The Gillard Project
The campaign to elevate Julia Gillard to the pantheon of Labor Party greats continues, this time at the deft hand of her former speechwriter Michael Cooney. His memoir of his thousand days – an ambitious allusion to Arthur Schlesinger in the court of JFK – wants for the insider-style gossip of a White House or Downing Street tell-all. But it is a well-crafted account of life inside the bunker of a prime minister under remorseless siege from enemies within and without her party.
Cooney’s book is likeable on two fronts. He rejects the lazy orthodoxy, beloved of the Murdoch press, the economic elites it serves and the self-styled “Labor modernisers”, that says the Hawke–Keating years of deregulation and privatisation represent an end-of-history moment for Labor, the only legitimate model of supposedly responsible social democracy. For Cooney, the actions of Gillard, treasurer Wayne Swan and, yes, Kevin Rudd in staving off the worst of the global financial crisis using a Keynesian stimulus package was a case of “learn[ing] the lesson of the Hawke–Keating generation’s terrible failures in 1991”, when the government induced a recession that drove unemployment to 11 per cent.
Cooney also cannot resist a tickle-up of “poor old Nick Cater, then writing for The Australian, now leading the Liberal Party’s think tank [who] probably sincerely thinks he invented this critique” of a once working-class Labor Party dragged to the left by middle-class radicals. “The truth is he could have fished it out of any Tory ashtray or brandy glass in the eastern suburbs in the past hundred years.”
The other endearing feature of the book is Cooney himself. He is honest about his shortcomings as Gillard’s speechwriter, especially regarding the “we are us” speech to the 2011 ALP national conference. Such was the derision that greeted it, Cooney writes he “will never erase the regret of having served Gillard so badly”. A confession such as that takes guts.
His humility redeems blokey asides, such as “some stupid inner west dinner party” and “good riddance, you morons”. Along with Swan, Cooney is the force behind Labor’s new emphasis on economic inequality, and he is possibly a better strategist than writer.
In Don Watson’s memoir of his time as Keating’s speechwriter, you got the impression Watson thought he was honouring the nation with his service. With Cooney it’s clear that here is a true believer who has experienced no greater privilege. PT

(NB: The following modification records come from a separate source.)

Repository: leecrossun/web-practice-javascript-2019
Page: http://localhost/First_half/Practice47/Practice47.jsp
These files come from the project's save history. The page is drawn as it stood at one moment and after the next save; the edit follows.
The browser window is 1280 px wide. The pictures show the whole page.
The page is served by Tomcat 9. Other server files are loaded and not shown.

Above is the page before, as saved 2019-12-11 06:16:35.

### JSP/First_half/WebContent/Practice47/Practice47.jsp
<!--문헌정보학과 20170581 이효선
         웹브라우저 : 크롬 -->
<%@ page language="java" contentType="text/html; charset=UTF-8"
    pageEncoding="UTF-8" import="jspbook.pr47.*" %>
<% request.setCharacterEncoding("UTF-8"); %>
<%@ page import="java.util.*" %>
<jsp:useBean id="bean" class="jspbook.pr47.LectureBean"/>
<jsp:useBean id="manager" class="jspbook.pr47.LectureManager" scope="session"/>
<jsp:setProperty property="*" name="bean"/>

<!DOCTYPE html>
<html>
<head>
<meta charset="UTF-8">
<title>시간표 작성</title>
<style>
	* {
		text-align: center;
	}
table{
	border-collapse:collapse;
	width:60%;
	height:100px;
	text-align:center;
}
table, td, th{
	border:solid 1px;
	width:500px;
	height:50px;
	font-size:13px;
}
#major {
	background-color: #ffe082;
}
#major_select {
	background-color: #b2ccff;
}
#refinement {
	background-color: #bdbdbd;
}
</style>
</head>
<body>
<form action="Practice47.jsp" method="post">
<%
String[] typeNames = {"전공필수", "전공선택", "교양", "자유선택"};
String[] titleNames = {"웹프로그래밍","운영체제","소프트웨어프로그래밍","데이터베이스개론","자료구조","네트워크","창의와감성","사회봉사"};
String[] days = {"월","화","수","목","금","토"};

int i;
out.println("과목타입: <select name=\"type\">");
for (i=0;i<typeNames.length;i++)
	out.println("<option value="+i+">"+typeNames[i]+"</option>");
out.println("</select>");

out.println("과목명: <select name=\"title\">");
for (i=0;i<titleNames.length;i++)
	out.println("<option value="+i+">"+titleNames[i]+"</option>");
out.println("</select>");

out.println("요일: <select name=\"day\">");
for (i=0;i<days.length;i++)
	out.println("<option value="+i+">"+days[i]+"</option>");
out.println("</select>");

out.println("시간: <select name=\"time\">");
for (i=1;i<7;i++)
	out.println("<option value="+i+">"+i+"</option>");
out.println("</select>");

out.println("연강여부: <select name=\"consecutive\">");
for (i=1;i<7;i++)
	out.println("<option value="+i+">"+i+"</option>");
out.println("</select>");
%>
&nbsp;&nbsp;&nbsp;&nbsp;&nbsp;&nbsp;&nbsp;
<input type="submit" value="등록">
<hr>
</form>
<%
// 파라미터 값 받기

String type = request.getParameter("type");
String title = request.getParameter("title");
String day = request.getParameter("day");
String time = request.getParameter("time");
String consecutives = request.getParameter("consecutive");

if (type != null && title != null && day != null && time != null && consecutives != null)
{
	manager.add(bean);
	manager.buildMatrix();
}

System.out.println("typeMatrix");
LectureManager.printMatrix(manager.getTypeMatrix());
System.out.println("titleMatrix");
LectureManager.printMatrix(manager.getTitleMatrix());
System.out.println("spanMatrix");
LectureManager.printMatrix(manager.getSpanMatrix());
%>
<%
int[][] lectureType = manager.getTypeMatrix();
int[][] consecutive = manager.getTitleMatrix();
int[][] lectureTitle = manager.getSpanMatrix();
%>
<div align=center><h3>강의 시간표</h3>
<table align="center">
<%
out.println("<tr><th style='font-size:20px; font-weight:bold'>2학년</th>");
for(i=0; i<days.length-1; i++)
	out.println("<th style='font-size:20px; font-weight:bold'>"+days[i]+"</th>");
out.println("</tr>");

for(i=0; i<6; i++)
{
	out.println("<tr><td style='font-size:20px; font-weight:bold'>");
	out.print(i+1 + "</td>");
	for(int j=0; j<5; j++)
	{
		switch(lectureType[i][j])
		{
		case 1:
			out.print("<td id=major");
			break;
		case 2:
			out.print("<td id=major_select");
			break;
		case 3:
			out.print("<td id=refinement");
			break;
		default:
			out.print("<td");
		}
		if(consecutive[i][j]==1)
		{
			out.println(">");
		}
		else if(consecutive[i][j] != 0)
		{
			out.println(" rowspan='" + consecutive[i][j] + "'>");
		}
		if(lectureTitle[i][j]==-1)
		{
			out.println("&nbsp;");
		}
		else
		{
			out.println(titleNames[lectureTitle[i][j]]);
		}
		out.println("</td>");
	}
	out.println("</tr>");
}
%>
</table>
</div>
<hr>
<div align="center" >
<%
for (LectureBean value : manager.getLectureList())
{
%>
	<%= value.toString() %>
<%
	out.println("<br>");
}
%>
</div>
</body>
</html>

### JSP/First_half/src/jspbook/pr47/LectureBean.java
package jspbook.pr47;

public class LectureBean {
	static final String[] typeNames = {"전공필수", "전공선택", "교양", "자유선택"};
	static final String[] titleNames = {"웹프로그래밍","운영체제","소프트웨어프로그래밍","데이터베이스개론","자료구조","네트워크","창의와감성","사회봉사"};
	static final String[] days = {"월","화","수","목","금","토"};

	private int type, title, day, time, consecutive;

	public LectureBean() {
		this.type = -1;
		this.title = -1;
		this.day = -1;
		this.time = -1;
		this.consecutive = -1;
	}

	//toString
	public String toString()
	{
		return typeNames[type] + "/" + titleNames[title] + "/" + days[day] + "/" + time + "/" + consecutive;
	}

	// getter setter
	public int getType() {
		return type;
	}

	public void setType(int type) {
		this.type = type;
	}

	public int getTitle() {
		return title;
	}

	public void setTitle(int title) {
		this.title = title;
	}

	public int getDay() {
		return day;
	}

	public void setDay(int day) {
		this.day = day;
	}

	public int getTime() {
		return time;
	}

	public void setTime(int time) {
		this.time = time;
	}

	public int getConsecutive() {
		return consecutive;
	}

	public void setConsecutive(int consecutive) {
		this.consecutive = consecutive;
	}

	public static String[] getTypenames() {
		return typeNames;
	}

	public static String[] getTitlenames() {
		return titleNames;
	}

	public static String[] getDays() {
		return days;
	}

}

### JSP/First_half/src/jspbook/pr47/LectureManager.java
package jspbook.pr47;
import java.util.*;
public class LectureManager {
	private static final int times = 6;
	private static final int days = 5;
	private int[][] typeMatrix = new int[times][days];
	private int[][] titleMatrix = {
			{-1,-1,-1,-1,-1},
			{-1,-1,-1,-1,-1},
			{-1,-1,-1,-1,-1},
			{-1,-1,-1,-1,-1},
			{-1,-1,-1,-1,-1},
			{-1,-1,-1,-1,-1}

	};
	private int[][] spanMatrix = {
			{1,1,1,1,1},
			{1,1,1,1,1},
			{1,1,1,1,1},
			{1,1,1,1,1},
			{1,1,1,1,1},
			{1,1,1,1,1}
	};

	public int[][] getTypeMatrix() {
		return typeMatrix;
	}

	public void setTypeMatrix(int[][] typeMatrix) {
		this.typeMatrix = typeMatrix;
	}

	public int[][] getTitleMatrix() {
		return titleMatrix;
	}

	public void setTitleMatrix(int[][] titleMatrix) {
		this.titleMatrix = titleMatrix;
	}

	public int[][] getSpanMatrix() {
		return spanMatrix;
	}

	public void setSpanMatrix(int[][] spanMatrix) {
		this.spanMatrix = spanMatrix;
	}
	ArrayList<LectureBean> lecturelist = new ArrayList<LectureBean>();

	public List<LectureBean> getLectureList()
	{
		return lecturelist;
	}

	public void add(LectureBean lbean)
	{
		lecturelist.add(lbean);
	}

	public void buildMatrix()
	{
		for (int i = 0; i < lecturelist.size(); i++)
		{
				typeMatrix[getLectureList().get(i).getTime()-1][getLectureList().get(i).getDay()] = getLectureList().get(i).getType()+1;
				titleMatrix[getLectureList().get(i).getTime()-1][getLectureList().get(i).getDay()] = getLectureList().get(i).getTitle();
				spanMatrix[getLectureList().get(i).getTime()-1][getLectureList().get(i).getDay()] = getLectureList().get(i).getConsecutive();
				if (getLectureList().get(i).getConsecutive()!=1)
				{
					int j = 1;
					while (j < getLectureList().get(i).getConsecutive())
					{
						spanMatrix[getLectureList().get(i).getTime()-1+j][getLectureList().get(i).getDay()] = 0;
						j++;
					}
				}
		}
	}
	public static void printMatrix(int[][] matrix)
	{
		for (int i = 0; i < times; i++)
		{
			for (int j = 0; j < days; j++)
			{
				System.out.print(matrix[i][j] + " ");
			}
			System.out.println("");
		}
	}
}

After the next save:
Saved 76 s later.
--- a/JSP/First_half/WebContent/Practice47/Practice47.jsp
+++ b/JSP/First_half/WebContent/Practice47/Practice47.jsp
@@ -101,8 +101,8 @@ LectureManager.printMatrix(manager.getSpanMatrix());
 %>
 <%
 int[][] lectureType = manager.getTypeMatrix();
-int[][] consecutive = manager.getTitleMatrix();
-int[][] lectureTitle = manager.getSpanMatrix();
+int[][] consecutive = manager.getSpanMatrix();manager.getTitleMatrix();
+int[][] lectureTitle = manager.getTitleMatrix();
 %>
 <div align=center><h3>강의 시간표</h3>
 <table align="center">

Viking, 320pp, $32.99
This article was first published in the print edition of The Saturday Paper on May 9, 2015 as "Michael Cooney, The Gillard Project". Subscribe here.